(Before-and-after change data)
------------------------------------------------

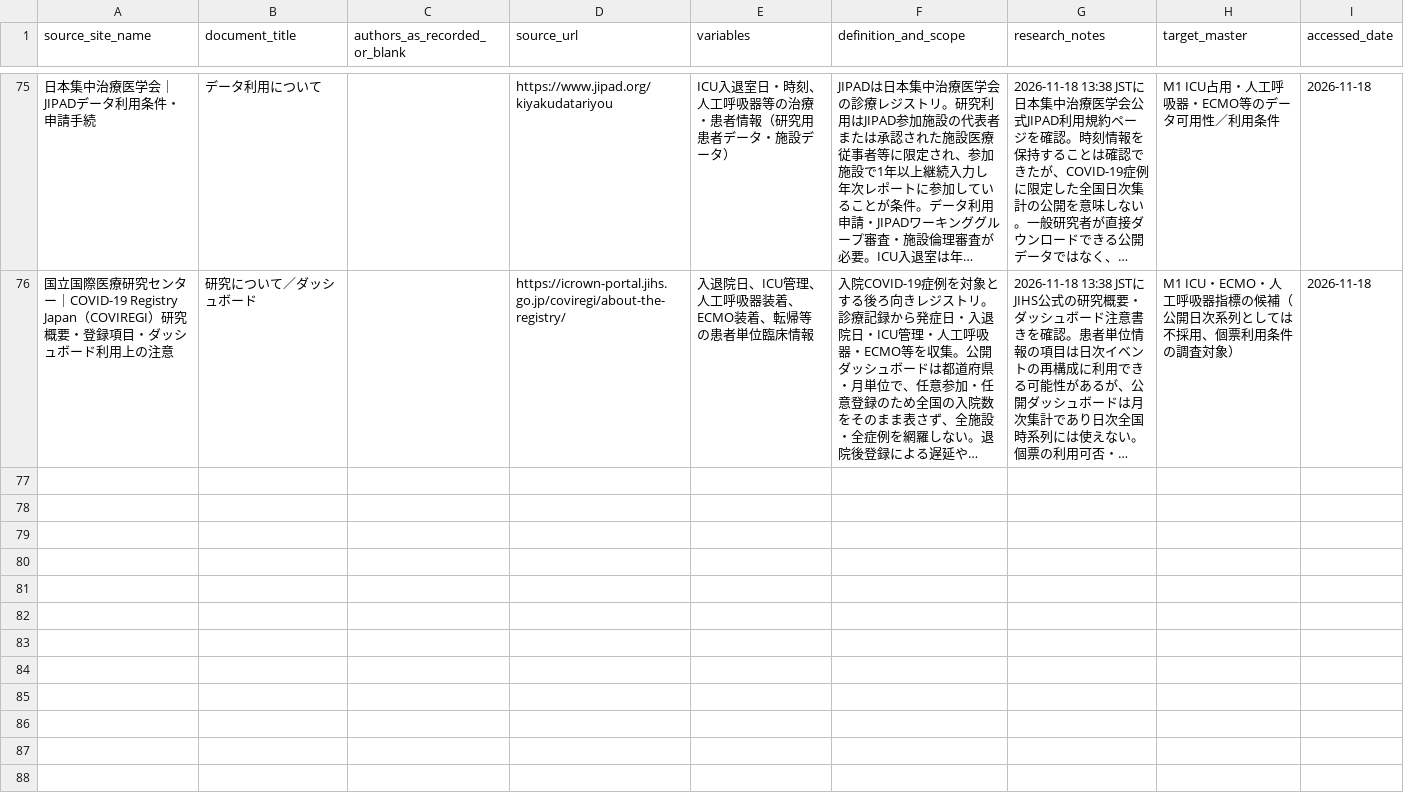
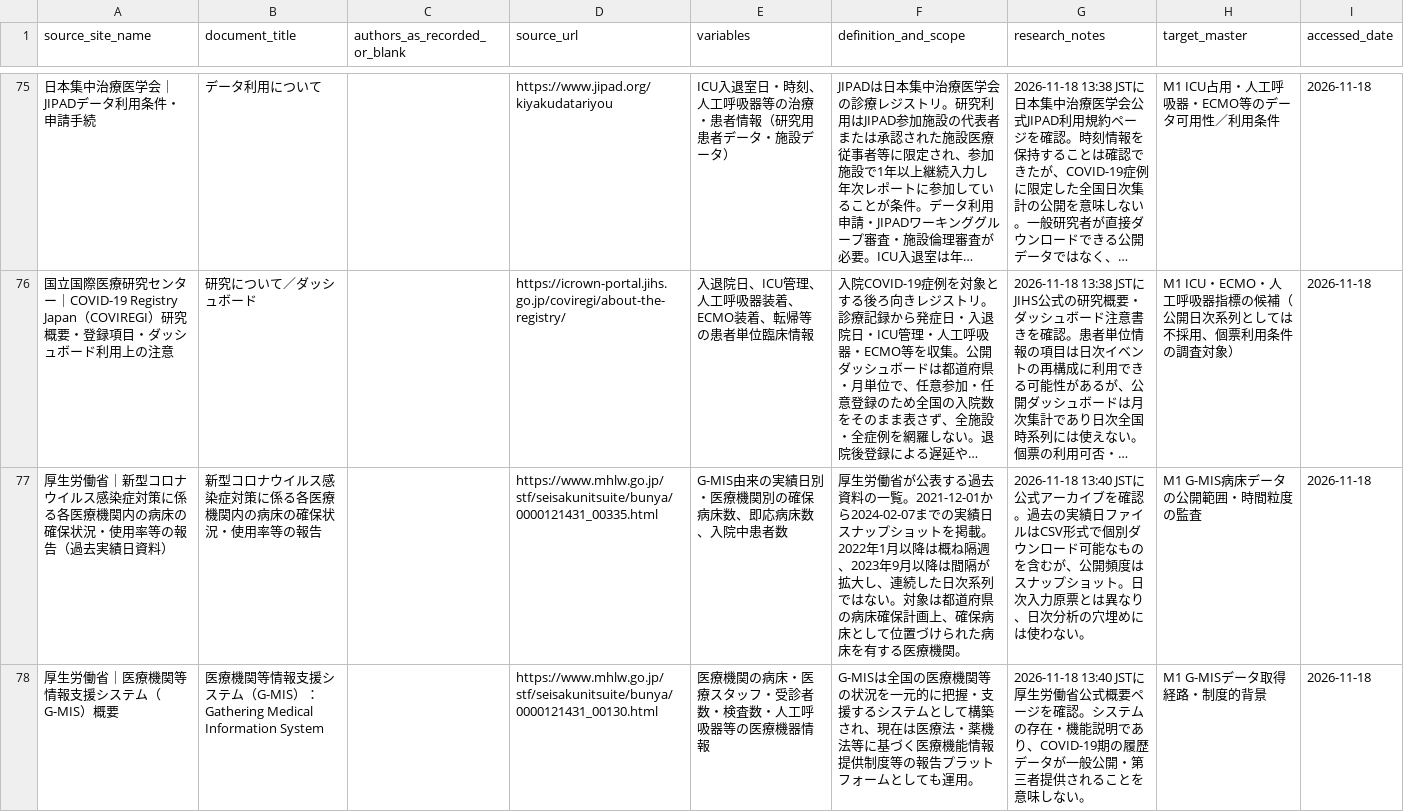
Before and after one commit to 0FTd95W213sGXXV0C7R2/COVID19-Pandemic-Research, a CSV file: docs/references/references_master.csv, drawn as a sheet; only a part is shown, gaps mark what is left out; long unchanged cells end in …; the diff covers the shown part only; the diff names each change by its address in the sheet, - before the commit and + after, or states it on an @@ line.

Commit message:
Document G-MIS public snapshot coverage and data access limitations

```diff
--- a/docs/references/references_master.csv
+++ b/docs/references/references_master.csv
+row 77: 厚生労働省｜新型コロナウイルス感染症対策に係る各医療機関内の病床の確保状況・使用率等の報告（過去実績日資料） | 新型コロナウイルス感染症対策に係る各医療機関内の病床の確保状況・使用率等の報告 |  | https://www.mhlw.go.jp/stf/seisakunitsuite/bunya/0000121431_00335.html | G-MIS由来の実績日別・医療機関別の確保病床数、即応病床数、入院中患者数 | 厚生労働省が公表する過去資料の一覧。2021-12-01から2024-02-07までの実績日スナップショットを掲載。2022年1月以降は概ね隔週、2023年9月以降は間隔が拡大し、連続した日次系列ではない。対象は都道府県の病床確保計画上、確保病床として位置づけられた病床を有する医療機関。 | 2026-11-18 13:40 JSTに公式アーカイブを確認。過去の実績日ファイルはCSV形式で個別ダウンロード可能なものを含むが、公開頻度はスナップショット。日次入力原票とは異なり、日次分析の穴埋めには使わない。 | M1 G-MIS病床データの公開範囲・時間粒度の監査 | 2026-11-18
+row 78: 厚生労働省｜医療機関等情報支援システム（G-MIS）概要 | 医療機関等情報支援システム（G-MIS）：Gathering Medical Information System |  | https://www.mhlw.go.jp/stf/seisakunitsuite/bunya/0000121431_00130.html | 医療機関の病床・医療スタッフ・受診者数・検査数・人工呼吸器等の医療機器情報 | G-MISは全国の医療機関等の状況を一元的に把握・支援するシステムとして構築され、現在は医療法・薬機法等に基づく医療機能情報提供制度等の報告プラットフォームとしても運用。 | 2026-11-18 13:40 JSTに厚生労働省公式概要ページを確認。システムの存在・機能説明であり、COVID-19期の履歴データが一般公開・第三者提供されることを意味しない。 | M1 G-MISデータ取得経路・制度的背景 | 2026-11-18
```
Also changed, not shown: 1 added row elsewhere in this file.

------------------------------------------------

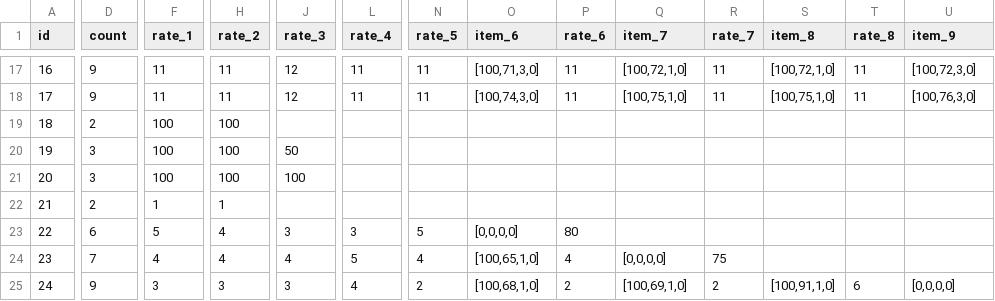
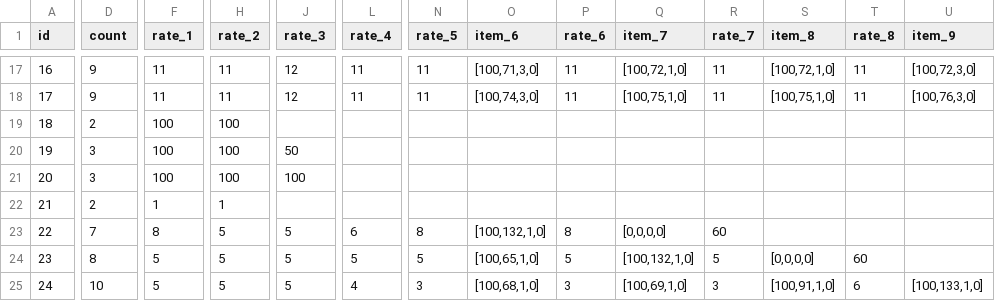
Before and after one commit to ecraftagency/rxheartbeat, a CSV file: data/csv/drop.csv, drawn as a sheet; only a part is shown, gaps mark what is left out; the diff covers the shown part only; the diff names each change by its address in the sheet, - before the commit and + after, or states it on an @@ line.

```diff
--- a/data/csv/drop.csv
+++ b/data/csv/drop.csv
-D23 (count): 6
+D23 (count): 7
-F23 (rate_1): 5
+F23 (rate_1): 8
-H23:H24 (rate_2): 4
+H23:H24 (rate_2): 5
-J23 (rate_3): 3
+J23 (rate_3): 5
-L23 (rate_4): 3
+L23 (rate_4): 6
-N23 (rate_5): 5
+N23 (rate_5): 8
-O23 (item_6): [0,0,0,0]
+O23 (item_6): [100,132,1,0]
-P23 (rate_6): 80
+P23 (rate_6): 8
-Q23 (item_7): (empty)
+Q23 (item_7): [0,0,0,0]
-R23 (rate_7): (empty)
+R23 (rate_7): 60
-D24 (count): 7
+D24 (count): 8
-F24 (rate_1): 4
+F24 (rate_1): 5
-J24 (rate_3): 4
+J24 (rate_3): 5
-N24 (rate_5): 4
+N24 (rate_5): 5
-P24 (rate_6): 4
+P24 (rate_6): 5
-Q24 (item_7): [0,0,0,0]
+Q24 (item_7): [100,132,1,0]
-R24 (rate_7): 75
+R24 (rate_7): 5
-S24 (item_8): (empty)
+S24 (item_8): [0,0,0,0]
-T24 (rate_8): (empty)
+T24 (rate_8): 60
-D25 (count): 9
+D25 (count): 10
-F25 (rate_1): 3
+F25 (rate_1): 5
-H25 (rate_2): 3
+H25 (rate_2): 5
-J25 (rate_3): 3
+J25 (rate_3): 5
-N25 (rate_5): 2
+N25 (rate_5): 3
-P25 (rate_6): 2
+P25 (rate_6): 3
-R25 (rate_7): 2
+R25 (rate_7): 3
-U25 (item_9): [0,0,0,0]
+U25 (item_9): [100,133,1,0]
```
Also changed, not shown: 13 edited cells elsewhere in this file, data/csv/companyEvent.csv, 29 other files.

------------------------------------------------

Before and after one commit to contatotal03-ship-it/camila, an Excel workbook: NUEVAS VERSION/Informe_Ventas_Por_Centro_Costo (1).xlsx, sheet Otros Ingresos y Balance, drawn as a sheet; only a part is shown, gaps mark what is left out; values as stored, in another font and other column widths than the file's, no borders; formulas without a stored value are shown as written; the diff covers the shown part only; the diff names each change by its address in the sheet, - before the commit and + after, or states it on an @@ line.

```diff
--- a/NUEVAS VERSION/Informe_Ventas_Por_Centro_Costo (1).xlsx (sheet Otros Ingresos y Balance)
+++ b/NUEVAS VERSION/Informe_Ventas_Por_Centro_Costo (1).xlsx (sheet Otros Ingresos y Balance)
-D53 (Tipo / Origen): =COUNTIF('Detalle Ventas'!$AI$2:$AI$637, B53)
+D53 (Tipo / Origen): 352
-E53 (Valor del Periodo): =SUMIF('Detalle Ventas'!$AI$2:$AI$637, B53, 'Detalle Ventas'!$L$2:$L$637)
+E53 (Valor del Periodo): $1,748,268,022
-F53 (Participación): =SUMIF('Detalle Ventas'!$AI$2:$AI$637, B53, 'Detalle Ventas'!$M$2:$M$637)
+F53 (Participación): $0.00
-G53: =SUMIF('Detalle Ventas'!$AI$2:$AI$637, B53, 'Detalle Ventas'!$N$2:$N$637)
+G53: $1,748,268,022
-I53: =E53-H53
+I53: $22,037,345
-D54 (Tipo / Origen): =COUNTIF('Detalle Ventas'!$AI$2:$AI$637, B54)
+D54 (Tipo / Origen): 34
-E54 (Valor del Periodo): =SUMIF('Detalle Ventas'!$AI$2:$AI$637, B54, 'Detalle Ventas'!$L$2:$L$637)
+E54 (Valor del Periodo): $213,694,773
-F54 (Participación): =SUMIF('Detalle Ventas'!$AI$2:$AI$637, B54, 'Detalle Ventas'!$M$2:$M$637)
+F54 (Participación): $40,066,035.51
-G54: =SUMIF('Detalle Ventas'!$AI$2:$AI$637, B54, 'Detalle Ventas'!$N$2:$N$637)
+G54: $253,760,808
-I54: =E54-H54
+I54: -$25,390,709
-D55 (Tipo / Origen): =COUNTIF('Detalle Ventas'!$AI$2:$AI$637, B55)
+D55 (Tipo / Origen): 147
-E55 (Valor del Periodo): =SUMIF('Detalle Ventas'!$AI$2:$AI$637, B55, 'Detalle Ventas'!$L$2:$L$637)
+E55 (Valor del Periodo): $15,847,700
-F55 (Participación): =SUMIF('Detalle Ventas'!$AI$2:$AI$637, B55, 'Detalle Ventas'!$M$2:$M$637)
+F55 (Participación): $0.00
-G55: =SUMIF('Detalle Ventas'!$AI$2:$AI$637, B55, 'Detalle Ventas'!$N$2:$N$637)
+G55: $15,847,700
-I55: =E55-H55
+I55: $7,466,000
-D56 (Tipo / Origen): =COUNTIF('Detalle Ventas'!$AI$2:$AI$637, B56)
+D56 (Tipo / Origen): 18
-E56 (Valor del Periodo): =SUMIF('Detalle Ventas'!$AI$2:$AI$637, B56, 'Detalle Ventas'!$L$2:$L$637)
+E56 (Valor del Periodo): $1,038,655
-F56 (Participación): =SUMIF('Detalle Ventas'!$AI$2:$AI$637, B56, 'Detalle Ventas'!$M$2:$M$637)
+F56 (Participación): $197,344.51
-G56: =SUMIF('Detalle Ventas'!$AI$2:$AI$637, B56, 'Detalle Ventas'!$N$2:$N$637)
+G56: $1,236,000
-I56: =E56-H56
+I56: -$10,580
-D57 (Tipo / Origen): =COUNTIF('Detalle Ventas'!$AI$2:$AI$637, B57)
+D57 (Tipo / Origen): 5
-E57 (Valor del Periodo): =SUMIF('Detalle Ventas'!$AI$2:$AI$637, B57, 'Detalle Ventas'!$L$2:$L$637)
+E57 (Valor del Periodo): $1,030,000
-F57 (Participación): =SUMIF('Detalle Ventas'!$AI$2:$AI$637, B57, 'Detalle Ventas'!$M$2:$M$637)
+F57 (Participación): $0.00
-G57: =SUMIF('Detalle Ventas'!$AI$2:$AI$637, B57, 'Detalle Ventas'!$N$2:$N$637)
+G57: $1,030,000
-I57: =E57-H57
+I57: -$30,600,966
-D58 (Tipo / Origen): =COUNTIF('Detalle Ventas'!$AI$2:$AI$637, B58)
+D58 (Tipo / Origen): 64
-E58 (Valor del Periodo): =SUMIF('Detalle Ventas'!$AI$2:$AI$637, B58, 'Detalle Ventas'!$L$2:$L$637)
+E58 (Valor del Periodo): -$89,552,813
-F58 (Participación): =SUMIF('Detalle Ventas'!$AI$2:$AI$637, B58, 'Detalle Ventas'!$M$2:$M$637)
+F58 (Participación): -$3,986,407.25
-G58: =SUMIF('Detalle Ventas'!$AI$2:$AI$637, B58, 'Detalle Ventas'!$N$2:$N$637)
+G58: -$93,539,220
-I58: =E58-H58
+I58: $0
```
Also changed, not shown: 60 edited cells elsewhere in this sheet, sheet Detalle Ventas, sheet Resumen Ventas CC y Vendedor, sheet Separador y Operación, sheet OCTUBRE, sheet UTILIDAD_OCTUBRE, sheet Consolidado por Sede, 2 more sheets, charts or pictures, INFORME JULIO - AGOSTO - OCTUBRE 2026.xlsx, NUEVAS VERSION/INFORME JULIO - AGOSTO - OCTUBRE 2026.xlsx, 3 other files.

------------------------------------------------

● **BRIEF**
Locate the word "COUNTIF" in the entries, and copy every line where it is found.

● **SOLUTION**
-D53 (Tipo / Origen): =COUNTIF('Detalle Ventas'!$AI$2:$AI$637, B53)
-D54 (Tipo / Origen): =COUNTIF('Detalle Ventas'!$AI$2:$AI$637, B54)
-D55 (Tipo / Origen): =COUNTIF('Detalle Ventas'!$AI$2:$AI$637, B55)
-D56 (Tipo / Origen): =COUNTIF('Detalle Ventas'!$AI$2:$AI$637, B56)
-D57 (Tipo / Origen): =COUNTIF('Detalle Ventas'!$AI$2:$AI$637, B57)
-D58 (Tipo / Origen): =COUNTIF('Detalle Ventas'!$AI$2:$AI$637, B58)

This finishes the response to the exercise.